Instructions for the task – While reading the listing below, count how many lines hold the word "ogniwko", and answer with the number only.

* * *

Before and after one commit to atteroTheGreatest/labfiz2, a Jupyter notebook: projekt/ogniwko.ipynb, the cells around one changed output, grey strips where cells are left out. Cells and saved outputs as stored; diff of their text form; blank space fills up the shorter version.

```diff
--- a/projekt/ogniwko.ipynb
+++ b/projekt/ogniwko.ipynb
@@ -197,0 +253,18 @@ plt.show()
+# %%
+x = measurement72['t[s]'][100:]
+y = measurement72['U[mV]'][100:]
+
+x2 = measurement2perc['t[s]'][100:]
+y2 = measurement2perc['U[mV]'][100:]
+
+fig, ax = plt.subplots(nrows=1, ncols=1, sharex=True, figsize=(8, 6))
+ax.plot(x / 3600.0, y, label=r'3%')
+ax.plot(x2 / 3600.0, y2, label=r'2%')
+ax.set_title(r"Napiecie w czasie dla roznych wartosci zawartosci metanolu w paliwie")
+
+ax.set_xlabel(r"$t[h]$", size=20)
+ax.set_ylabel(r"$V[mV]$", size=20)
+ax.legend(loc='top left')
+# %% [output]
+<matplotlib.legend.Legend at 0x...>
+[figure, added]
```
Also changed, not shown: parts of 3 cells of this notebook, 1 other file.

* * *

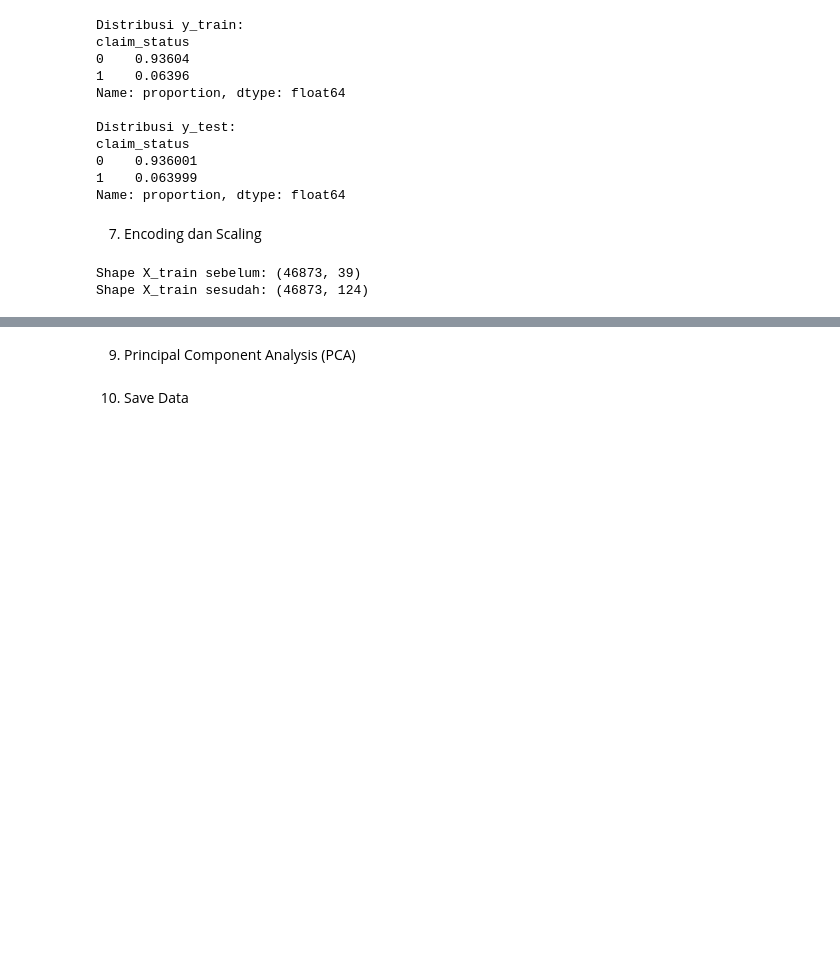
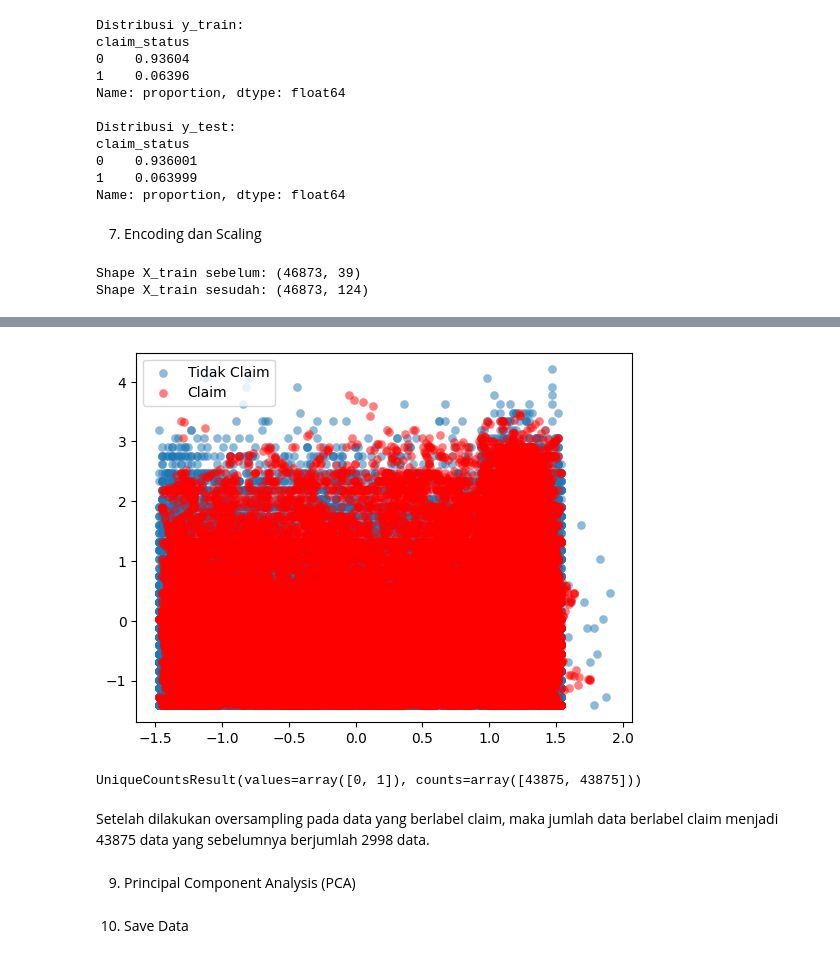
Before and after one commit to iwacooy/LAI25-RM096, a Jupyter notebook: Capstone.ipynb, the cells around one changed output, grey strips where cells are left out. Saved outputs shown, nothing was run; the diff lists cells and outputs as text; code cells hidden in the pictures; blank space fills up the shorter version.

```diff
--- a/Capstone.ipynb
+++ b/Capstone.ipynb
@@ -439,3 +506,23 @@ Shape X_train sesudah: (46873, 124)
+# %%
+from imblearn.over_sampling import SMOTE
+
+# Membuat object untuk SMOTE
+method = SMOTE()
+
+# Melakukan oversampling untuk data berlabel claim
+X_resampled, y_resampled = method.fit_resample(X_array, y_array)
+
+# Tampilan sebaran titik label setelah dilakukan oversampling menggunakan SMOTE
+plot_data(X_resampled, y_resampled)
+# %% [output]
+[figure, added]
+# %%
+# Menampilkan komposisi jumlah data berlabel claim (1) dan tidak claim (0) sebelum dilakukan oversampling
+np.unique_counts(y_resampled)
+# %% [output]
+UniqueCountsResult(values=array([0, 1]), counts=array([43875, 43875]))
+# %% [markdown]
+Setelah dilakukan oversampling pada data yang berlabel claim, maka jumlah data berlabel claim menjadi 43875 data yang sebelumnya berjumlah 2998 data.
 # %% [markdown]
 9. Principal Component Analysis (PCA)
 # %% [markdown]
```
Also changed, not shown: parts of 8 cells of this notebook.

* * *

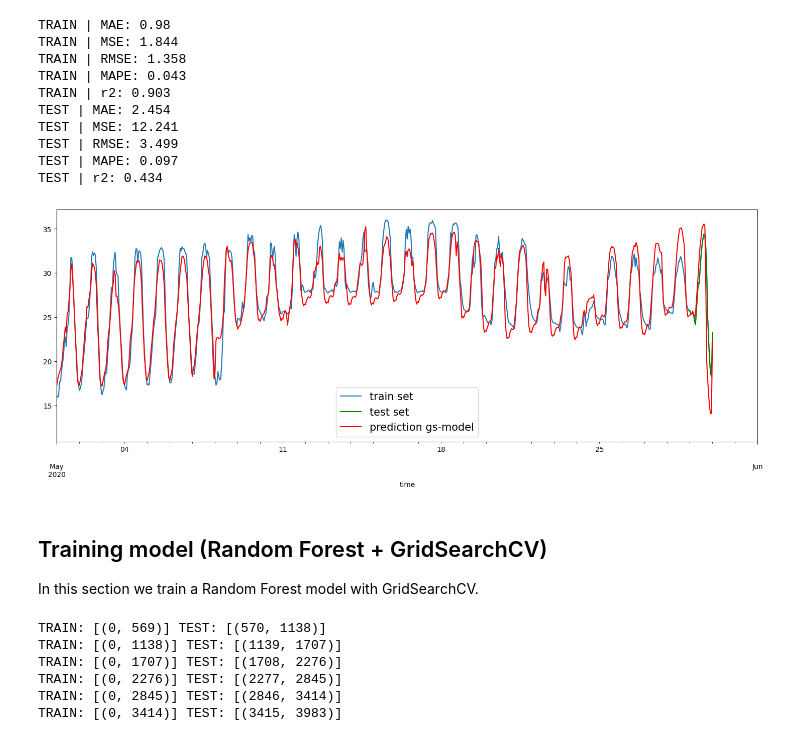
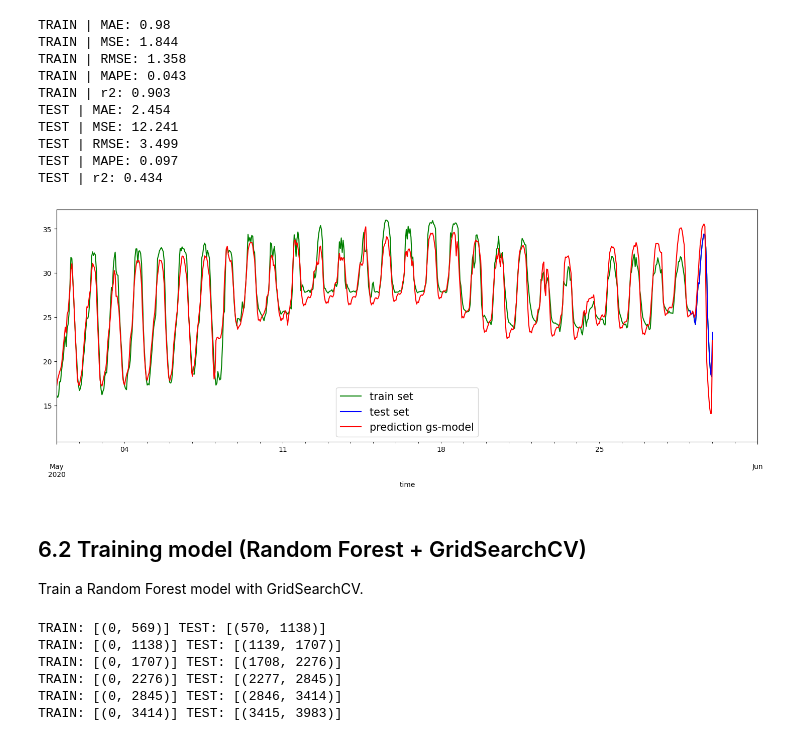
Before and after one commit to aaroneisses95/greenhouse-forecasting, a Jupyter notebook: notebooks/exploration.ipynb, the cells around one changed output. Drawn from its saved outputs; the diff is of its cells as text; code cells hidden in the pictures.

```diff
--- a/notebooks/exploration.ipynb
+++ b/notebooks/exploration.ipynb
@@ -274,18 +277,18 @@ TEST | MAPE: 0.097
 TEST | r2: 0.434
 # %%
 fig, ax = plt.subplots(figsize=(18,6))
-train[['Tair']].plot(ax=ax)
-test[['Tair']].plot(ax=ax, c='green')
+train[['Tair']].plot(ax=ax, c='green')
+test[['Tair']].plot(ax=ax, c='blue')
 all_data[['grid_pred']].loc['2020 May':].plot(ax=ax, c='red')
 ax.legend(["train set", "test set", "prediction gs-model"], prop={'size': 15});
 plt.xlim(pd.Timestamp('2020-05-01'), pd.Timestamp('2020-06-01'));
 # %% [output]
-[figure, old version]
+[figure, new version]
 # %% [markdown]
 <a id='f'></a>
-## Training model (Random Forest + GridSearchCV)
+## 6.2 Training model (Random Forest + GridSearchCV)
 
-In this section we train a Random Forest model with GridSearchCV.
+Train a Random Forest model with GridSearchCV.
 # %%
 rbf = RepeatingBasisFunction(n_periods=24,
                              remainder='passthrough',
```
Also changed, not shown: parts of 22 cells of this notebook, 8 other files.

* * *

Result of the task – 3